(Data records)
════════════════════

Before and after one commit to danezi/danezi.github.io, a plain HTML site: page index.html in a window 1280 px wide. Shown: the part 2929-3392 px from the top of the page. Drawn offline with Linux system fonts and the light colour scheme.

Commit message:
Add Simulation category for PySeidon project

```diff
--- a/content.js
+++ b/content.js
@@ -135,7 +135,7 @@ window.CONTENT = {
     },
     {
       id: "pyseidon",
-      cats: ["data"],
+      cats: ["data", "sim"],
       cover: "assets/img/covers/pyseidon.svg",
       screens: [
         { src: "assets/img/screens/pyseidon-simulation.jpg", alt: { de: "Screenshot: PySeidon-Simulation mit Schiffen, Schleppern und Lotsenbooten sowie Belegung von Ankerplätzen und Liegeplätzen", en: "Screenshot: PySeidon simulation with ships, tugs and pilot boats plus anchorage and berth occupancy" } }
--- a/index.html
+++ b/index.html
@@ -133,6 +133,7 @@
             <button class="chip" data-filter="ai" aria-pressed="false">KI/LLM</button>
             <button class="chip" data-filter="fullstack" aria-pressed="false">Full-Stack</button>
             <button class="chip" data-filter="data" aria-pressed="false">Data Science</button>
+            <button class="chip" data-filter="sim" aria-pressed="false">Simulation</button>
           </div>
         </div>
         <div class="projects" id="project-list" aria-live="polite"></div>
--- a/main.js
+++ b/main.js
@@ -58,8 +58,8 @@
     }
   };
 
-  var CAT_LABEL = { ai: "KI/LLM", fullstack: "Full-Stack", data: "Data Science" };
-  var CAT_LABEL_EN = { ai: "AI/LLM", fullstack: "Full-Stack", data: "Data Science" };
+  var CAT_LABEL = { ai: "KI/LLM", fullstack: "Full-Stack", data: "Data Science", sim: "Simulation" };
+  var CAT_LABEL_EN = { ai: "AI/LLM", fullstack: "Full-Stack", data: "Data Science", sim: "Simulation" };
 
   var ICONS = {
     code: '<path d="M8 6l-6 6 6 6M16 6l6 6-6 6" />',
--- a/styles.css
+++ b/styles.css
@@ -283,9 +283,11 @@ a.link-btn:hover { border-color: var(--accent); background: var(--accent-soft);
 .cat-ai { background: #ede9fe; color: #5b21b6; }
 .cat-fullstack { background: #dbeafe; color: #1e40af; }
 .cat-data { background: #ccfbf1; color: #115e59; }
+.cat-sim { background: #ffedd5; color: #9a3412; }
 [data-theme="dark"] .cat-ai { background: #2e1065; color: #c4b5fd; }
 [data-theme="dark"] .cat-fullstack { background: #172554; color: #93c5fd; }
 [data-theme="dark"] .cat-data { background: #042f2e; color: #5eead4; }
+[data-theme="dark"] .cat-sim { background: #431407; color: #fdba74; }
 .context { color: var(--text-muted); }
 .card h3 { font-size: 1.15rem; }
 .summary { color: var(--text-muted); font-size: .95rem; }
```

════════════════════

An exact reproduction of all the entries, complete to the last line, is needed.

● Solution for this exercise
Before and after one commit to danezi/danezi.github.io, a plain HTML site: page index.html in a window 1280 px wide. Shown: the part 2929-3392 px from the top of the page. Drawn offline with Linux system fonts and the light colour scheme.

Commit message:
Add Simulation category for PySeidon project

```diff
--- a/content.js
+++ b/content.js
@@ -135,7 +135,7 @@ window.CONTENT = {
     },
     {
       id: "pyseidon",
-      cats: ["data"],
+      cats: ["data", "sim"],
       cover: "assets/img/covers/pyseidon.svg",
       screens: [
         { src: "assets/img/screens/pyseidon-simulation.jpg", alt: { de: "Screenshot: PySeidon-Simulation mit Schiffen, Schleppern und Lotsenbooten sowie Belegung von Ankerplätzen und Liegeplätzen", en: "Screenshot: PySeidon simulation with ships, tugs and pilot boats plus anchorage and berth occupancy" } }
--- a/index.html
+++ b/index.html
@@ -133,6 +133,7 @@
             <button class="chip" data-filter="ai" aria-pressed="false">KI/LLM</button>
             <button class="chip" data-filter="fullstack" aria-pressed="false">Full-Stack</button>
             <button class="chip" data-filter="data" aria-pressed="false">Data Science</button>
+            <button class="chip" data-filter="sim" aria-pressed="false">Simulation</button>
           </div>
         </div>
         <div class="projects" id="project-list" aria-live="polite"></div>
--- a/main.js
+++ b/main.js
@@ -58,8 +58,8 @@
     }
   };
 
-  var CAT_LABEL = { ai: "KI/LLM", fullstack: "Full-Stack", data: "Data Science" };
-  var CAT_LABEL_EN = { ai: "AI/LLM", fullstack: "Full-Stack", data: "Data Science" };
+  var CAT_LABEL = { ai: "KI/LLM", fullstack: "Full-Stack", data: "Data Science", sim: "Simulation" };
+  var CAT_LABEL_EN = { ai: "AI/LLM", fullstack: "Full-Stack", data: "Data Science", sim: "Simulation" };
 
   var ICONS = {
     code: '<path d="M8 6l-6 6 6 6M16 6l6 6-6 6" />',
--- a/styles.css
+++ b/styles.css
@@ -283,9 +283,11 @@ a.link-btn:hover { border-color: var(--accent); background: var(--accent-soft);
 .cat-ai { background: #ede9fe; color: #5b21b6; }
 .cat-fullstack { background: #dbeafe; color: #1e40af; }
 .cat-data { background: #ccfbf1; color: #115e59; }
+.cat-sim { background: #ffedd5; color: #9a3412; }
 [data-theme="dark"] .cat-ai { background: #2e1065; color: #c4b5fd; }
 [data-theme="dark"] .cat-fullstack { background: #172554; color: #93c5fd; }
 [data-theme="dark"] .cat-data { background: #042f2e; color: #5eead4; }
+[data-theme="dark"] .cat-sim { background: #431407; color: #fdba74; }
 .context { color: var(--text-muted); }
 .card h3 { font-size: 1.15rem; }
 .summary { color: var(--text-muted); font-size: .95rem; }
```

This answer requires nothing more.